I have been working at Arkana Laboratories (formerly Nephropath) for close to seven years as the Molecular Diagnostics Laboratory Supervisor. One of my first projects here was to isolate DNA from formalin-fixed, paraffin-embedded tissue and get an assay set up to determine variants in the APOL1 gene. At that time, these variants were recently discovered and there was great excitement in the scientific community as to their role in kidney disease, especially in African Americans, which is the population with the highest frequency of these gene variants in America. Our project involved the role of these variants in collapsing glomerulopathy...

Art of Medicine: Minimal Change Disease

minimal change disease
The above painting shows podocytes with foot processes extending along the glomerular basement membrane of neighboring capillary loops.  Effacement of podocyte foot processes occurs in primary podocytopathies, including minimal change disease (see electron photomicrograph below). Minimal change disease is the most common etiology of idiopathic nephrotic syndrome in children and is the third most common cause in adults, after focal segmental glomerulosclerosis and membranous glomerulopathy.  A majority of cases are “primary”, require no additional workup, and are due to a circulating permeability factor.   Several possible secondary causes have also been identified.  Although these are rare, these should be considered in...

Disease Week: C3 Glomerulonephritis

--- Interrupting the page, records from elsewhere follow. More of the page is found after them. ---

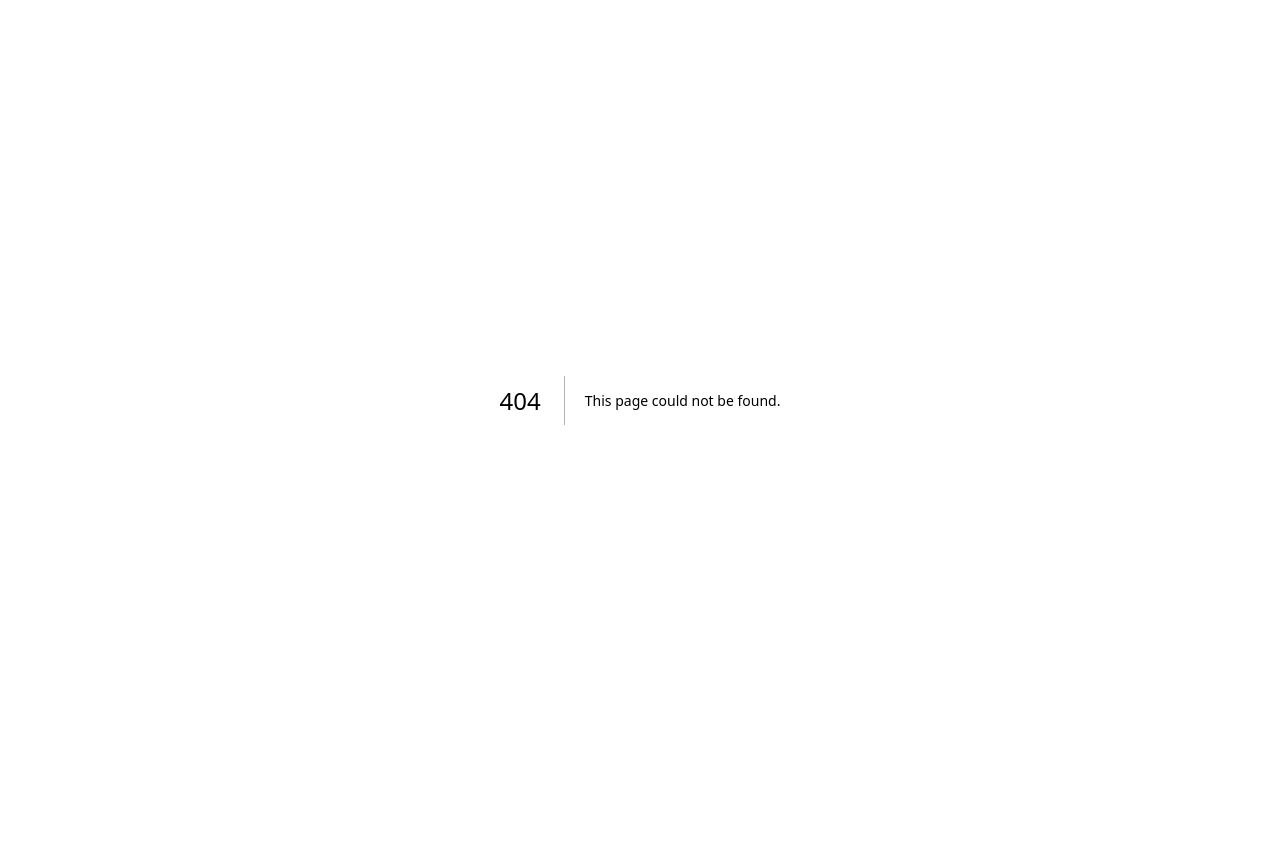
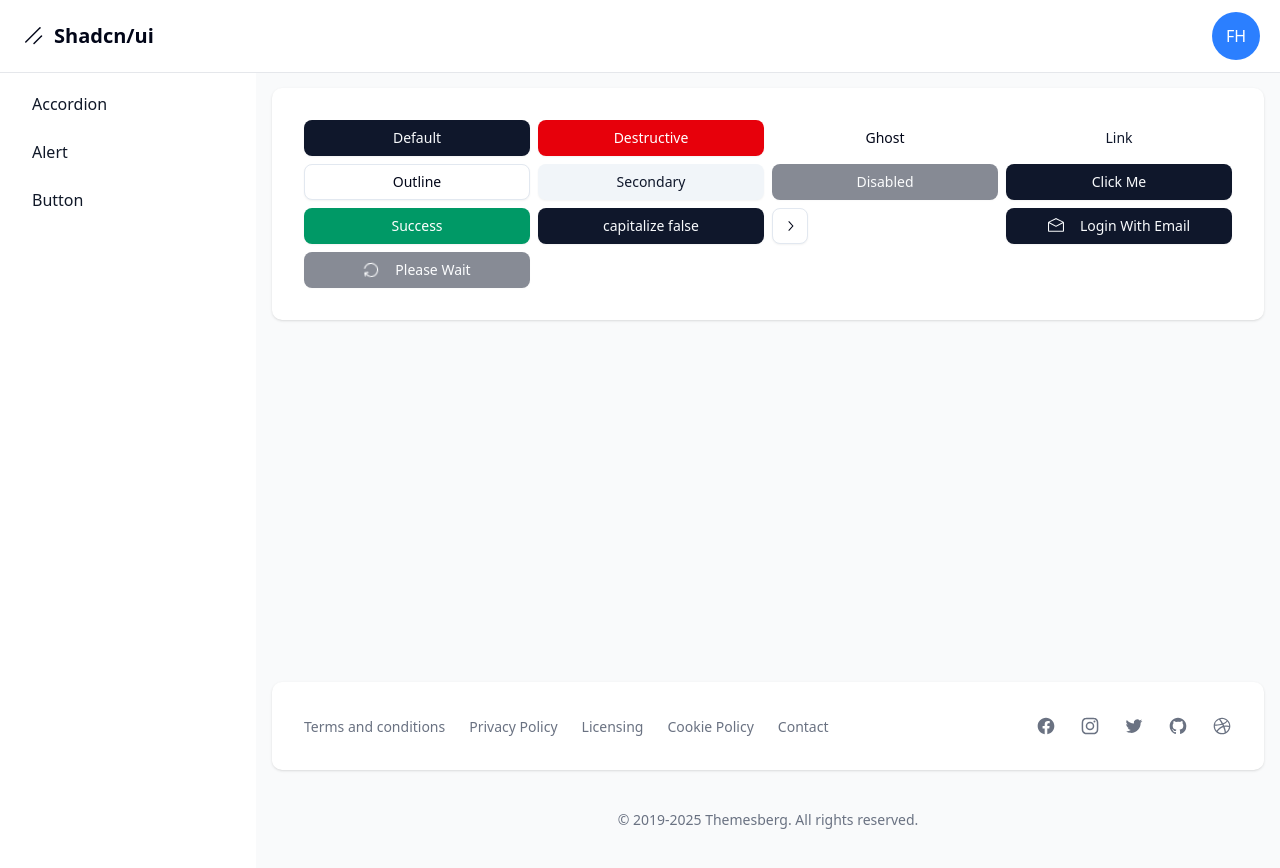
Before and after one commit to chicho69-cesar/shadcn-course, a Next.js app: page /dashboard/button in a window 1280 px wide. Before the commit this address had no page. Before the commit the page ends 800 px from the top, so only its background shows below. Built offline with nearby package versions, Linux system fonts and the light colour scheme.

Commit message:
:sparkles: Button

```diff
--- a/package.json
+++ b/package.json
@@ -10,6 +10,8 @@
   },
   "dependencies": {
     "@radix-ui/react-accordion": "^1.2.11",
+    "@radix-ui/react-icons": "1.3.2",
+    "@radix-ui/react-slot": "^1.2.3",
     "class-variance-authority": "^0.7.1",
     "clsx": "^2.1.1",
     "lucide-react": "^0.511.0",
--- /dev/null
+++ b/src/app/dashboard/button/page.tsx
@@ -0,0 +1,34 @@
+'use client';
+
+import { Button } from "@/components/ui/button";
+import { ChevronRightIcon, EnvelopeOpenIcon, ReloadIcon } from "@radix-ui/react-icons";
+
+export default function Page() {
+  return (
+    <div className="grid grid-cols-4 gap-2">
+      <Button>default</Button>
+      <Button variant="destructive">destructive</Button>
+      <Button variant="ghost">ghost</Button>
+      <Button variant="link">link</Button>
+      <Button variant="outline">outline</Button>
+      <Button variant="secondary">secondary</Button>
+      <Button disabled>disabled</Button>
+      <Button onClick={() => console.log("Hola Mundo")}>Click Me</Button>
+      <Button variant="success">success</Button>
+      <Button capitalize={false}>capitalize false</Button>
+
+      <Button variant="outline" size="icon">
+        <ChevronRightIcon className="h-4 w-4" />
+      </Button>
+
+      <Button>
+        <EnvelopeOpenIcon className="mr-2 h-4 w-4" /> Login with Email
+      </Button>
+
+      <Button disabled>
+        <ReloadIcon className="mr-2 h-4 w-4 animate-spin" />
+        Please wait
+      </Button>
+    </div>
+  )
+}
--- a/src/app/dashboard/layout.tsx
+++ b/src/app/dashboard/layout.tsx
@@ -3,6 +3,7 @@
 const links = [
   { name: "accordion", href: "accordion" },
   { name: "alert", href: "alert" },
+  { name: "button", href: "button" },
 ];
 
 export default function DashboardLayout({
--- /dev/null
+++ b/src/components/ui/button.tsx
@@ -0,0 +1,65 @@
+import { Slot } from "@radix-ui/react-slot"
+import { cva, type VariantProps } from "class-variance-authority"
+import * as React from "react"
+
+import { cn } from "@/lib/utils"
+
+const buttonVariants = cva(
+  "inline-flex items-center justify-center gap-2 whitespace-nowrap rounded-md text-sm font-medium transition-all disabled:pointer-events-none disabled:opacity-50 [&_svg]:pointer-events-none [&_svg:not([class*='size-'])]:size-4 shrink-0 [&_svg]:shrink-0 outline-none focus-visible:border-ring focus-visible:ring-ring/50 focus-visible:ring-[3px] aria-invalid:ring-destructive/20 dark:aria-invalid:ring-destructive/40 aria-invalid:border-destructive",
+  {
+    variants: {
+      variant: {
+        default:
+          "bg-primary text-primary-foreground shadow-xs hover:bg-primary/90",
+        destructive:
+          "bg-destructive text-white shadow-xs hover:bg-destructive/90 focus-visible:ring-destructive/20 dark:focus-visible:ring-destructive/40 dark:bg-destructive/60",
+        success:
+          "bg-emerald-600 text-white shadow-xs hover:bg-emerald-500 focus-visible:ring-emerald-100 dark:focus-visible:ring-emerald-200 dark:bg-emerald-400",
+        outline:
+          "border bg-background shadow-xs hover:bg-accent hover:text-accent-foreground dark:bg-input/30 dark:border-input dark:hover:bg-input/50",
+        secondary:
+          "bg-secondary text-secondary-foreground shadow-xs hover:bg-secondary/80",
+        ghost:
+          "hover:bg-accent hover:text-accent-foreground dark:hover:bg-accent/50",
+        link: "text-primary underline-offset-4 hover:underline",
+      },
+      size: {
+        default: "h-9 px-4 py-2 has-[>svg]:px-3",
+        sm: "h-8 rounded-md gap-1.5 px-3 has-[>svg]:px-2.5",
+        lg: "h-10 rounded-md px-6 has-[>svg]:px-4",
+        icon: "size-9",
+      },
+    },
+    defaultVariants: {
+      variant: "default",
+      size: "default",
+    },
+  }
+)
+
+function Button({
+  className,
+  variant,
+  size,
+  asChild = false,
+  capitalize = true,
+  ...props
+}: React.ComponentProps<"button"> &
+  VariantProps<typeof buttonVariants> & {
+    asChild?: boolean,
+    capitalize?: boolean;
+  }) {
+  const Comp = asChild ? Slot : "button"
+
+  return (
+    <Comp
+      data-slot="button"
+      className={cn(buttonVariants({ variant, size, className }), {
+        'capitalize': capitalize,
+      })}
+      {...props}
+    />
+  )
+}
+
+export { Button, buttonVariants }
```
Also changed, not shown: 1 other file (tests, documents, lock files or other folders).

Monday Rediscovery of Complement Mesangial C3 deposition only within the glomerulus has been reported since 1980. Only recognized recently as a distinct entity when CFHR5 nephropathy was reported. CFHR5 mutation is speculated to represent a founder mutation which can be traced back to the Troodos mountains of Cyprus. https://www.ncbi.nlm.nih.gov/pubmed/21566112   1 in 6500 people in Cyrus carry a mutation in CFHR5 (duplication of exons 2 and 3) and inheritance is autosomal dominant. C3 and C4 complement levels are normal. 80% of males with CFHR5 nephropathy progress to ESRD while only 20% of females progress to ESRD. https://www.ncbi.nlm.nih.gov/pubmed/22065842 CFHR5 nephropathy is...

Here Comes Another Bride

There must be something in the Spring air.  A second bride-to-be on our transcription team was showered with gifts today!  Best wishes to Hillary and her groom!     

Dr. Wael Abukwaik Visit

We were thrilled to have Dr. Abukwaik visit us this week.  He is currently a PGY-3 Nephrology Fellow at Children's Hospital of Michigan.  We hope he takes some extra knowledge of kidney disease back with him!